Hemarthrosis


Also found in: Dictionary, Medical, Wikipedia.

hemarthrosis

[‚hē·mär′thrō·səs]
(medicine)
Passage of blood into a joint.

Hemarthrosis

 

hemorrhage into a joint. Trauma is the most frequent cause of hemarthrosis. Hemarthrosis can be identified most clearly in the talocrural, anconal, and radiocarpal joints, and especially the knee joints. As a result of hemarthrosis the joint, after one or two hours, becomes swollen and painful, and movements in it are sharply limited; fluctuation can be felt upon palpation.
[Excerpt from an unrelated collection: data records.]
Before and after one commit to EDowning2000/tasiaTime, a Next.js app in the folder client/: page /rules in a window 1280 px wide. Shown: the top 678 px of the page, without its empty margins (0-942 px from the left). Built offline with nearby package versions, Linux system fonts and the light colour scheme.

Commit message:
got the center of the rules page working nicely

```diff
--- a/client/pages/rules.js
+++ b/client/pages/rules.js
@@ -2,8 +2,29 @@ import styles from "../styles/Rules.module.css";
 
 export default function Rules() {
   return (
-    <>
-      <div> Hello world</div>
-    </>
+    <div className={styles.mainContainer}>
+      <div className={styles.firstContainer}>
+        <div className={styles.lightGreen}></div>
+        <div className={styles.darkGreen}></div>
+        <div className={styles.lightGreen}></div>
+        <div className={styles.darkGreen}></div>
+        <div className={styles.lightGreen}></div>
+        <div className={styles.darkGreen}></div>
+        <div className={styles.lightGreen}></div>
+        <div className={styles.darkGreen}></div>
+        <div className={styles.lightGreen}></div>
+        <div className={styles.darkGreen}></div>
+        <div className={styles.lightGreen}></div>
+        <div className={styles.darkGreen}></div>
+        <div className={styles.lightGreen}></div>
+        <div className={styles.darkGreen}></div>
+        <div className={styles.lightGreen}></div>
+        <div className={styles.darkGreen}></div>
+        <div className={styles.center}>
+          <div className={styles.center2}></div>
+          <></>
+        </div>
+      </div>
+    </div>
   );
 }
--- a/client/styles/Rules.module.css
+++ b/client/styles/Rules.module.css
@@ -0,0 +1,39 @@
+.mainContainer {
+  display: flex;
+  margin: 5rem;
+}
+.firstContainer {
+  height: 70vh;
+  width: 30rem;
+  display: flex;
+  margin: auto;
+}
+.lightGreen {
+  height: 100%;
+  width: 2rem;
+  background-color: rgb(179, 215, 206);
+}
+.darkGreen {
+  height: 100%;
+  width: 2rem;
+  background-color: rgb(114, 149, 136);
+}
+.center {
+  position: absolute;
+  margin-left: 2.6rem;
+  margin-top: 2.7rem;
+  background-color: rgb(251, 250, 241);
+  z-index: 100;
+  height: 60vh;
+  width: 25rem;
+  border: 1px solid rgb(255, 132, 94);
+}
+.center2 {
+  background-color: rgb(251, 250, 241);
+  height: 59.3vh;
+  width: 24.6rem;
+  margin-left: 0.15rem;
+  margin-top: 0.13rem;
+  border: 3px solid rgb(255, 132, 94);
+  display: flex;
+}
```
Treatment for hemarthrosis includes rest, aspiration of the blood and application of an elastic bandage or removable plaster cast.

Mentioned in ?
References in periodicals archive ?
Arthroscopic examination was recommended for her because of recurrent hemarthrosis following TKA.
His medical history was unremarkable and only some anti-inflammatory drugs were taken sporadically for the knee pain after hemarthrosis occurred.
Complaints at presentation by age groups in our patients Complaint 1-3 4-10 11-18 years years years n (%) n (%) n (%) Hemarthrosis 8(9.
The patients with severe form, experience spontaneous bleeding and hemorrhage after minor trauma about 1-6 times in a month, including hemarthrosis and intramuscular hemorrhage.
The patient applies to the clinic with the problem of hemarthrosis after the trauma in the knee.
Significant or positive bleeding history includes episodes of hemarthrosis, GI bleeding, and CNS hemorrhage.
Occasional hemosiderin-laden macrophages consistent with hemarthrosis were present.
When performed properly, complications of arthrocentesis to dogs are rare, but can include hemarthrosis, localized trauma, pain, and iatrogenic infection.
According to the doctors at the Mountain Olympic Village Trelevsky suffers from Stieda's fracture, tear of lateral meniscus, hemarthrosis of a right knee-joint," Secretary General of the National Olympic Committee of Kyrgyzstan Kanat Amankulov reported.
3% were asymptomatic, where grade-1 bleeding is bleeding that occurred after trauma or drug ingestion (antiplatelet or anticoagulant therapy), grade 2 is spontaneous minor bleeding (bruising, ecchymosis, minor wounds, oral cavity bleeding, epistaxis, and menorrhagia), and grade 3 includes spontaneous major bleeding (intramuscular hematomas requiring hospitalization, hemarthrosis, and central nervous system, gastrointestinal, and umbilical cord bleeding).
One is the widely accepted neurotrauma theory in which progressive destruction, hemarthrosis, synovial thickening, and secondary ligament laxity develop after recurrent traumas in the joints where normal pain perception and proprioception are impaired.
The patient had a history of easy bruising, repeated gum bleeding, but not hemarthrosis.